In 1975, there was widespread press coverage of a Labour Party report into the entryist tactics of Militant. Between 1975 and 1980, attempts by Reg Underhill and others in the leadership of the Labour Party to expel Militant were rejected by its National Executive Committee, which appointed a Militant member to the position of National Youth Organiser in 1976 after Militant had won control of the party's youth section, the Labour Party Young Socialists.
In 1982, after the Liverpool Labour Party adopted Militant's strategy to set an illegal deficit budget, a Labour Party commission found Militant in contravention of clause II, section 3 of the party's constitution which made political groups with their own "Programme, Principles and Policy for separate and distinctive propaganda" ineligible for affiliation. Militant was proscribed by the Labour Party's National Executive Committee in December 1982, and the following year five members of the Editorial Board of the Militant newspaper were expelled from the Labour Party. At this point, the group claimed to have 4,300 members. Further expulsions of Militant activists followed. Militant policies dominated Liverpool City Council between 1983 and 1987 and the council organised mass opposition to government cuts to the rate support grant. 47 councillors were banned and surcharged. The conduct of the Liverpool council led Neil Kinnock, Labour's then leader, to denounce Militant at the 1985 Party Conference. Eventually Militant's two remaining Labour MPs were prevented from being Labour candidates at the 1992 general election.

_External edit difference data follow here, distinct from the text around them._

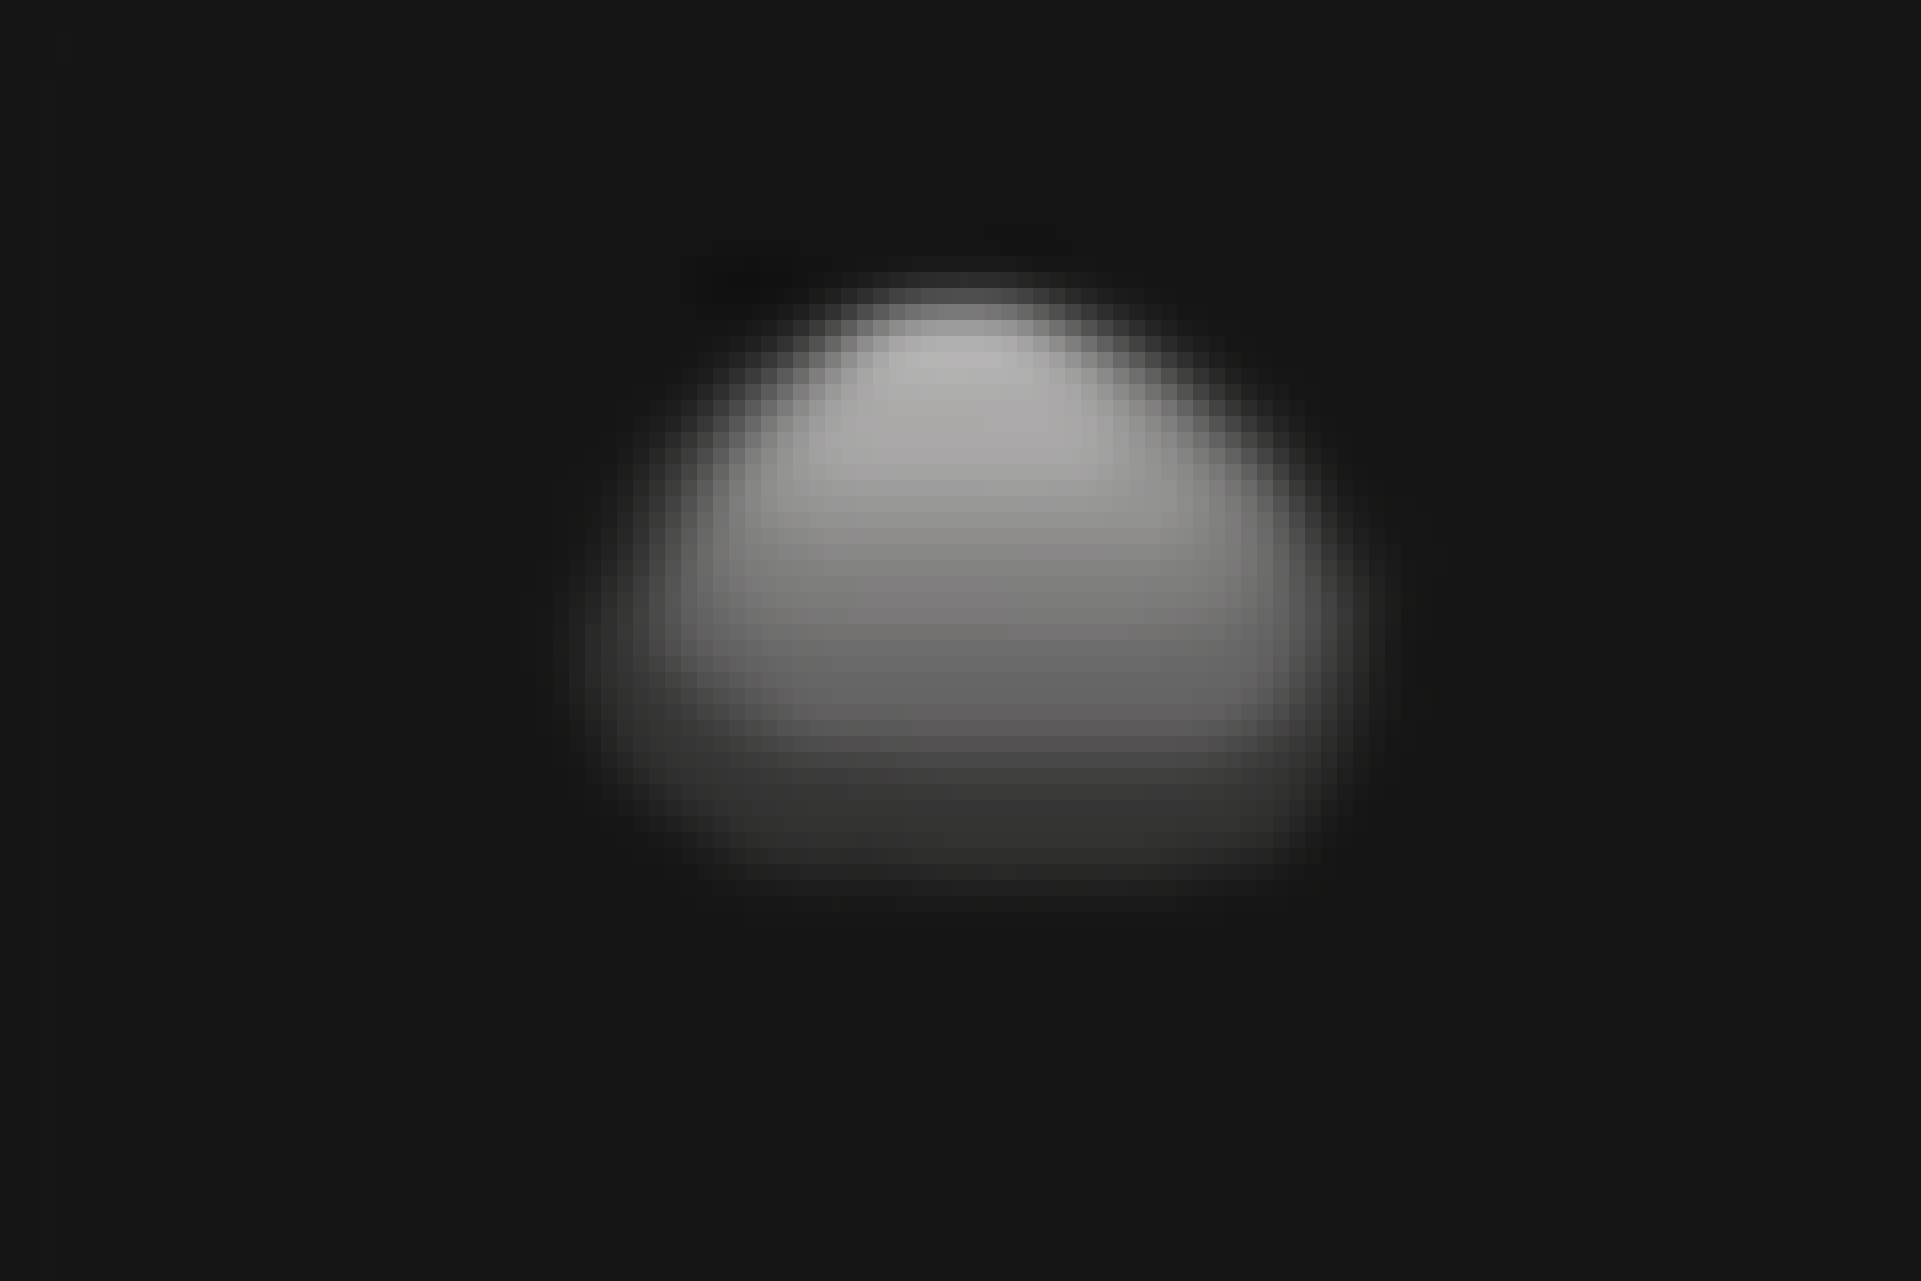
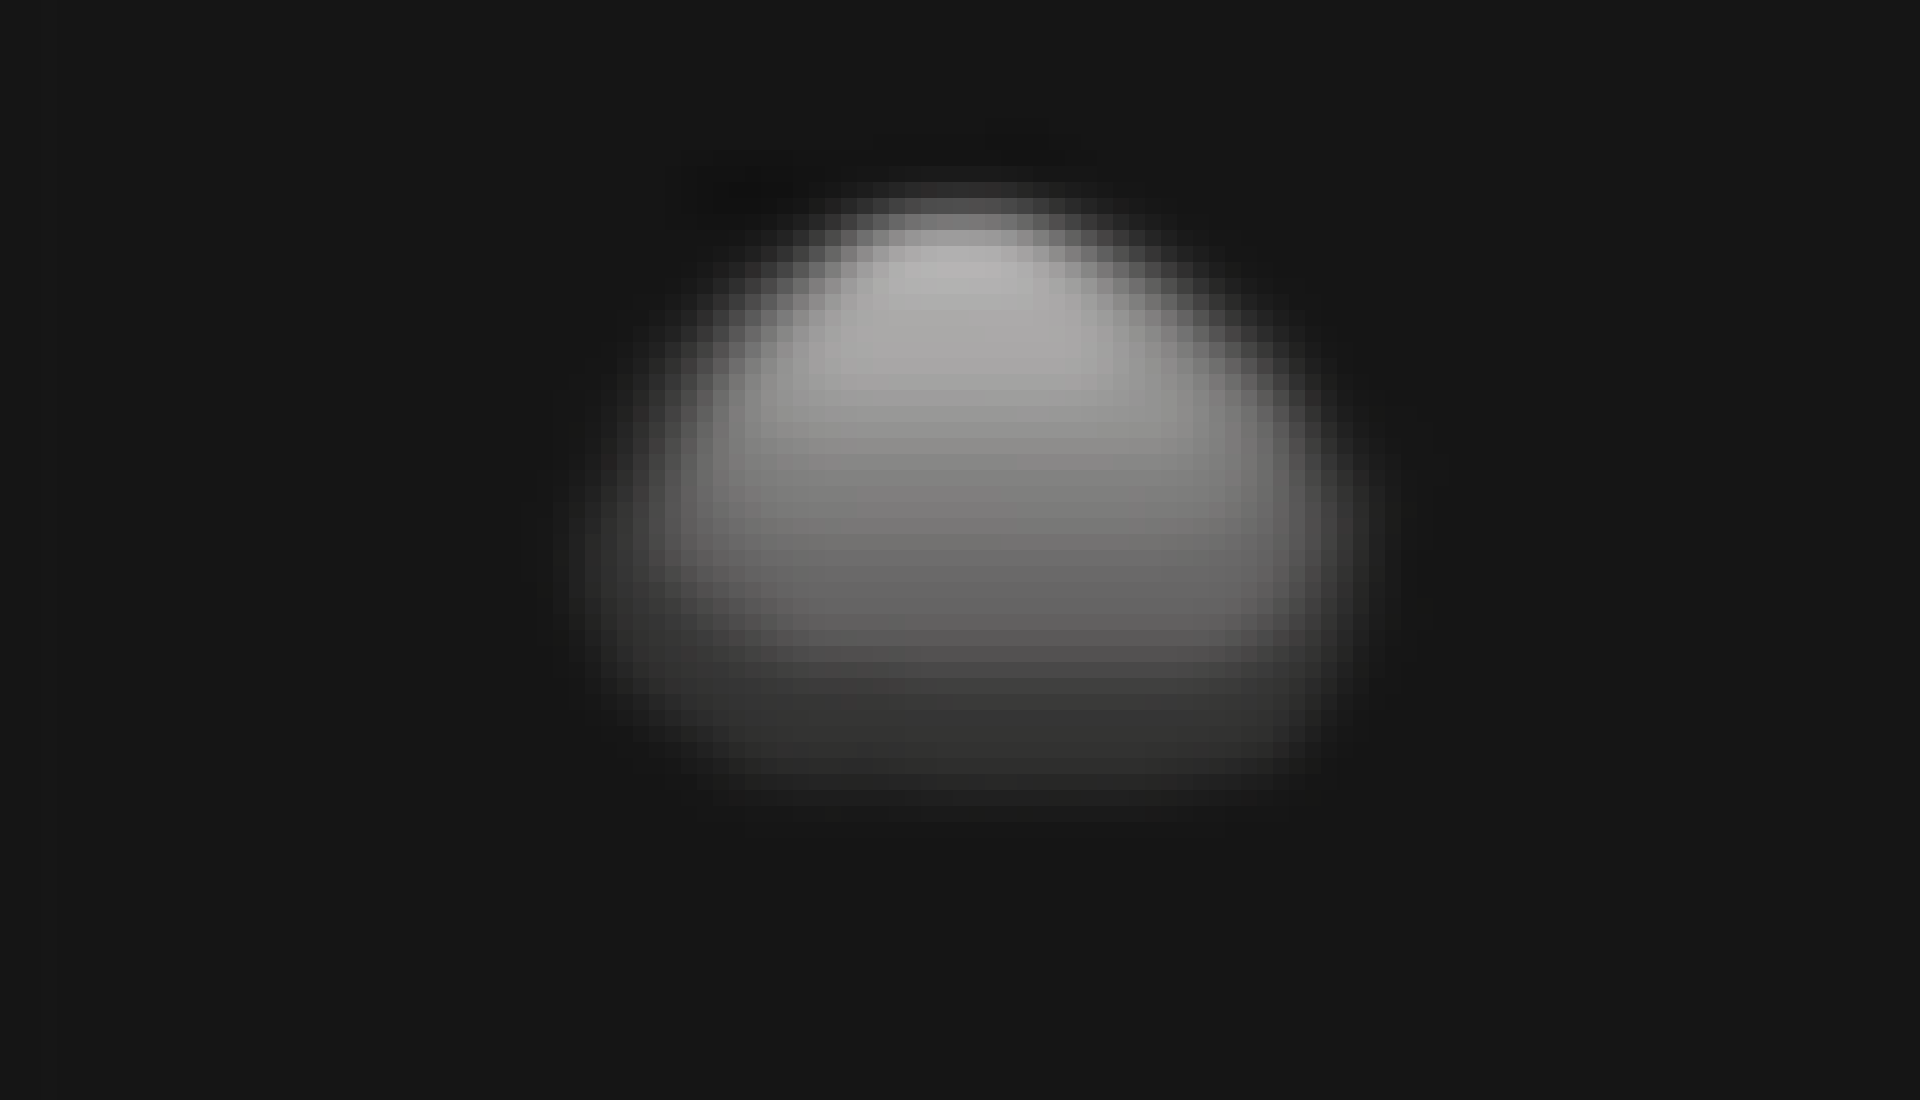
background, one step closer to the ending

Changed region(s): [[0.375, 0.1545, 0.6562, 0.3709]]

diff --git a/style.css b/style.css
@@ -43,6 +43,7 @@
     border-radius: 8px !important;
 }
 */
+
 @font-face {
     font-family: 'Jersey 20';
     src: url('./fonts/Jersey20.ttf') format('truetype');
@@ -56,9 +57,8 @@ footer {
 
 .white-box {
     background-color: white;
-    border-radius: 10px;
     box-shadow: 0 4px 6px rgba(0, 0, 0, 0.1);
-    height: "42vw";
+    height: "36vw";
     border-radius: 0px !important;
 }
 
@@ -123,7 +123,7 @@ footer {
     font-family: 'Jersey 20', monospace; /* Use Roboto font */
     font-size: 20px; /* Adjust font size */
     color: #333; /* Adjust color as needed */
-    margin: 10px 0; /* Optional spacing */
+    margin-top: 20px; /* Optional spacing */
     text-align: center; /* Optional alignment */
 }
 .scale {
@@ -134,11 +134,11 @@ footer {
     border-radius: 0px !important;
 }
 .logo{
-    width: 100px; /* Set the desired width */
-    height: auto; /* Maintain aspect ratio */
+    width: 110% !important; /* Set the desired width */
+    height: 110%; /* Maintain aspect ratio */
     border-radius: 0px !important;
 
 }
 .logo-box{
-    height: "12vw"
+    height: "6vw"
 }

diff --git a/main.py b/main.py
@@ -95,8 +95,11 @@ def response(history):
 
 def user(message, history):
     global message_counter
-    message_counter -= 1
-    return "", history + [{"role": "user", "content": message}], f"{message_counter} messages left"
+    if message_counter > 0:
+        message_counter -= 1
+        return "", history + [{"role": "user", "content": message}], f"{message_counter} messages left"
+    else:
+        return "", history + [{"role": "user", "content": message}], f"game over"
 
         
 is_visible_up = None
@@ -132,7 +135,7 @@ def change_detective_picture(history):
     
 
 def main():
-    with open("./avatar_images/background_intergorationroom.png", "rb") as image_file:
+    with open("./avatar_images/background_b2_wide.jpg", "rb") as image_file:
         encoded_string = base64.b64encode(image_file.read()).decode()
 
     with open("./startpage/mouse_o.png", "rb") as image_file:
@@ -157,9 +160,9 @@ def main():
     with gr.Blocks(css=custom_css, css_paths="./style.css", theme=theme, fill_height=True) as chatinterface:
         with gr.Row(equal_height=True):  # Equal_width argument
             with gr.Column(): # First column for hints
-                with gr.Row(elem_classes="logo-box", visible=True):
-                    logo = gr.Image(value="./avatar_images/logo.png", elem_classes="logo", show_label= False, show_download_button= False)
-                with gr.Row(elem_classes="white-box", visible=True):
+                with gr.Row(elem_classes="logo-box", visible=True, max_height="6.5vw"):
+                    logo = gr.Image(value="./avatar_images/logo.png", elem_classes="logo", show_label= False, show_download_button= False, container=False, show_fullscreen_button=False)
+                with gr.Row(elem_classes="white-box", visible=True, min_height="34vw" ):
                     gr.Markdown("## Here are your tips:", elem_classes="heading"),
                     up_image = gr.Image(value="./hint_pics/hint_3.jpg", elem_classes="fixed-image-up", show_label= False, show_download_button= False, visible=False)
                     mid_image = gr.Image(value="./hint_pics/hint_6.jpg", elem_classes="fixed-image-mid", show_label= False, show_download_button= False, visible=False)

Between 1989 and 1991, Militant led the All-Britain Anti-Poll Tax Federation's non-payment campaign against the Community Charge ("poll tax"). In 1991, Militant decided by a large majority to abandon entryism in the Labour Party. Ted Grant, once the group's most important member, was expelled, and his breakaway minority, now known as Socialist Appeal, continued with the entryist strategy. The majority changed its name to Militant Labour, and then in 1997 to the Socialist Party.